Helping speed up ambulance response times

Urgent Care Assistant Hannah craig with one of the new non-urgent ambulances now in service based at Sleaford. EMN-181112-145819001
Urgent Care Assistant Hannah craig with one of the new non-urgent ambulances now in service based at Sleaford. EMN-181112-145819001

A new fleet of ambulances responding to less life-threatening calls across the county is freeing up blue-light crews to answer 999 calls quicker.

According to East Midlands Ambulance service, its new Urgent Care Transport Service, which went live on April 3, is designed to reduce delays for patients, and reduce the pressure faced by emergency staff leading to faster response times.

Thanks to increased funding, the service has recruited 100 Urgent Care Assistants (UCA’s), with 25 of them based in Lincolnshire at Sleaford, Market Rasen and Grimsby, using vehicles which are not equipped with blue lights to cut through traffic.

The service aims to provide transport to patients requiring urgent admissions to hospital, as determined by their GP or other healthcare professionals such as a community paramedic in a response care at the scene.
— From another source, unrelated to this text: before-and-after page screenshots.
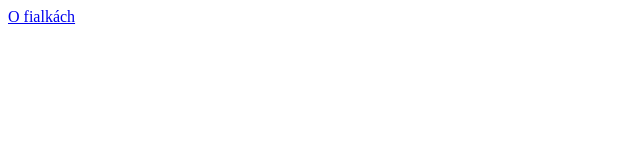
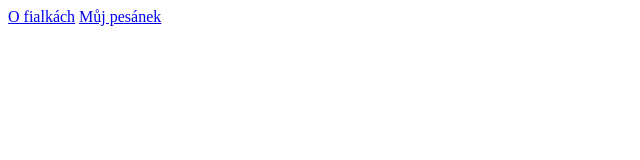
Before and after one commit to annaburesova-hue/annaburesova-hue.github.io, a plain HTML site: page index.html in a window 1280 px wide. Shown: the whole page, without its empty margins (0-640 px from the left). Drawn offline with Linux system fonts and the light colour scheme.

Commit message:
Update index.html

```diff
--- a/index.html
+++ b/index.html
@@ -1 +1,2 @@
 <a href="fialky.html">O fialkách</a>
+<a href="nessie.html">Můj pesánek</a>
```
They ferry patients requiring transport that do not need ongoing emergency treatment from a technician or paramedic, having been assessed at the scene. They will also transfer patients between hospitals that would normally have unnecessarily used a ‘blue-light’ ambulance.

The UCA’s have not been trained to drive on blue-lights. The crews had been using hired vehicles but now have purposely equipped ones in place.

Since the implementation, response times have improved. Lincolnshire has seen 2,599 transfers to hospital, freeing up the same number of frontline ambulance trips to attend life threatening calls, explains ambulance operations manager Paul Litherland.

In March, the average waiting time for an urgent transfer was 10 hours 43 minutes. Since the Urgent Care teams have been in place the average wait in April reduced significantly to 4 hours 30 minutes and reduced further to four hours 10 minutes in October.

Mr Litherland said originally the UCAs were expected to cover at least four calls a day, but they have been averaging five to seven jobs a day. In only around two per cent of cases the crews have then called a paramedic assistant if a patient has deteriorated, thanks to accurate assessment prior to transit.

He said: “It is a really positive step forward for the Trust and it is having an impact on the categories of call with improved 999 response times by five minutes in Lincolnshire, which is a huge improvement.

He added: “This makes perfect sense because you don’t need paramedics on lower category calls. We are getting UCAs progressing through the service and going on to be technicians and paramedics of the future.”

UCA Hannah Craig has been based at Sleaford since May after six weeks of training with administering things like oxygen, previously working as a nursery nurse as well as being a St John Ambulance volunteer.

She said it was really making a difference: “We get called to a lot of elderly patients with infections, hip problems and dehydration.”

Neil White, Transformational Delivery Manager said: “Our new Urgent Care Transport Service colleagues are an important, integral part of our accident and emergency service.

“We have already seen a positive benefit for patients with the average wait for admission reducing by half. The service has been embedded as part of our operating model and the addition of further Urgent Care Assistants means we can reach more patients allowing our frontline A&E crews to focus on our response to immediately life threatening 999 calls.”